top of page

Ben Poole


Joe Bonamassa ROYAL TEA.jpg

I may risk being torn limb from limb by diehard Ben Poole fans if I refer to this album as a return to form, but that’s how it felt to me from the first listen. I first encountered his music during one of the much missed Bluesfest stroller programmes in one of the smaller rooms at the Royal Albert Hall in 2013 (a session which was itself released a year later as a fine CD) and I bought his early CD releases (the EP ‘Everything I Want’ and the full length ‘Let’s Go Upstairs’) from him without hesitation there and then.

When ‘Time Has Come’ was released in 2016 it felt to me that too many of the rough edges which gave Ben’s sound its attraction had been smoothed away, almost as if Ben was searching for a new market for his music. So it was with some trepidation that I approached this new offering, but I needn’t have worried; the vocals may be rather lighter and smoother than some other Bluesrockers out there, but the edge is definitely back in the guitar work!

Much has been made of Ben’s love of the late Gary Moore’s music, but to my ears there may be a closer comparison, vocally at least, with John Mayer.
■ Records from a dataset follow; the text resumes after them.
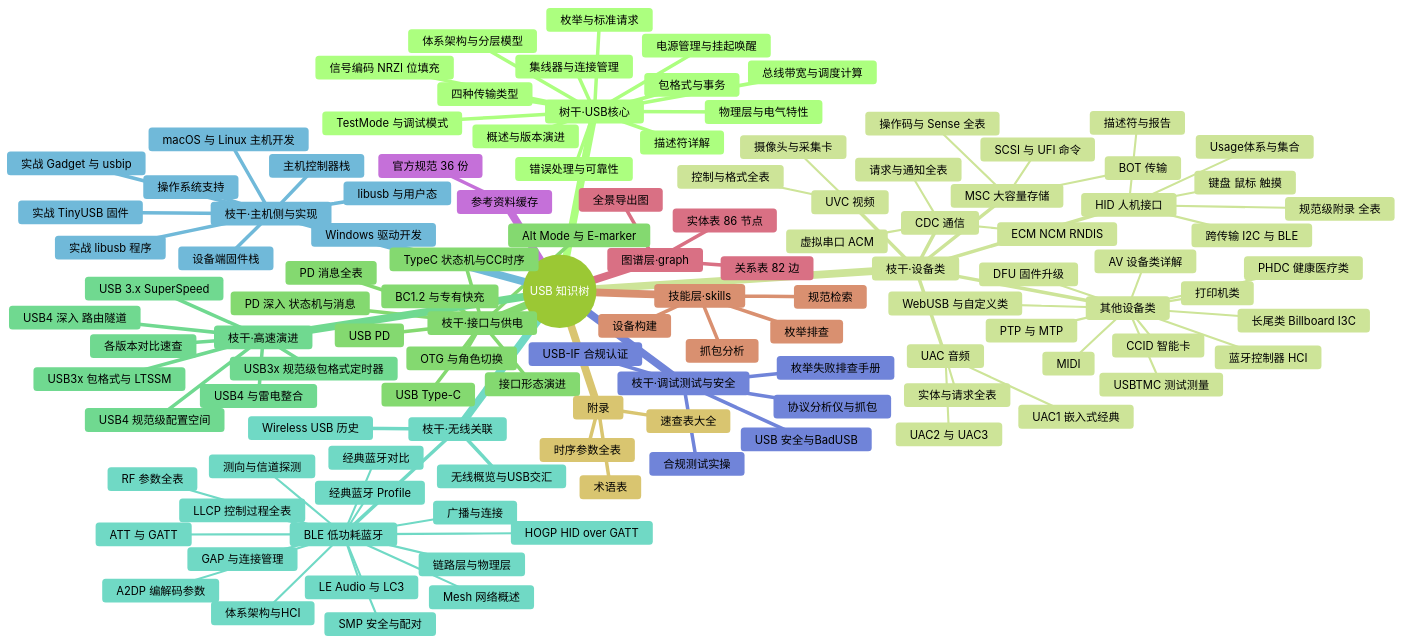
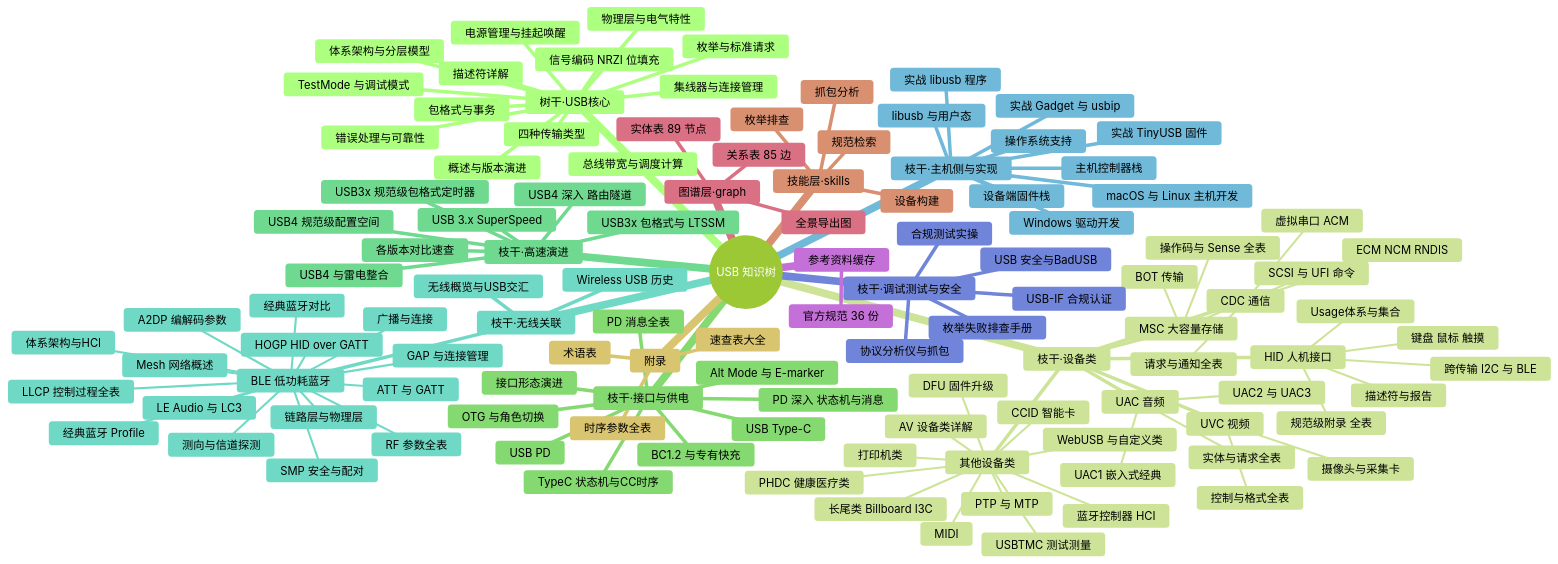
The first of 2 diagrams in 00-知识树总图.md (tangjianfang/USBTree), drawn with Mermaid (forest theme) before and after one commit. The commit also changed 4 other files, not shown here.

Commit message:
evolve #58: 图谱扩容 86→89 实体 / 82→85 边（DROM/Inter-Domain/SCPI）

```diff
--- a/00-知识树总图.md
+++ b/00-知识树总图.md
@@ -125,8 +125,8 @@
     参考资料缓存
       官方规范 36 份
     图谱层·graph
-      实体表 86 节点
-      关系表 82 边
+      实体表 89 节点
+      关系表 85 边
       全景导出图
     技能层·skills
       枚举排查
```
Mayer is, of course, a very fine Blues/Rock guitarist, but one whose instrumental prowess has been overshadowed by his voice in recent years; this has rather led his sound away from the Blues and I think that was probably my concern when I heard ‘Time Has Come’. The same comment cannot be levelled at ‘Anytime You Need Me’, hence my view of it as a reassuring return to form.

Drummer Wayne Proctor, perhaps best known as a member of King King, has done an excellent production job, as well as co-writing much of the material with Steve Wright and Ben himself. As well as Wayne, the band features bassist Beau Barnard and Ross Stanley, a mainstay of the London modern jazz scene, on an array of keyboards, including Hammond organ, Wurlitzer, piano and synth.

The music itself is top quality from the start and I’m sure everyone may pick different tracks as their own personal favourites; the guitar solos usually choose mine for me, so ‘Found Out The Hard Way’ probably edges the vote, although the closing pair of ‘Let Me Be’ and ‘Holding On’ (the latter apparently influenced by Hendrix’s ‘Manic Depression’) run it mighty close.

It shouldn’t be surprising for an artist to have a closer affinity for their own songs and, for me, the two cover versions, ‘Dirty Laundry’ and ‘Start The Car’ (written by Don Henley and Jude Cole respectively), don’t seem quite as strong. That said, opinions are like backsides (i.e. we all have one and they’re all different!), so the next review you read may like those songs the most; the best thing to do would be to buy your own copy of the album and decide for yourself. Highly recommended.

Gary Smith

bottom of page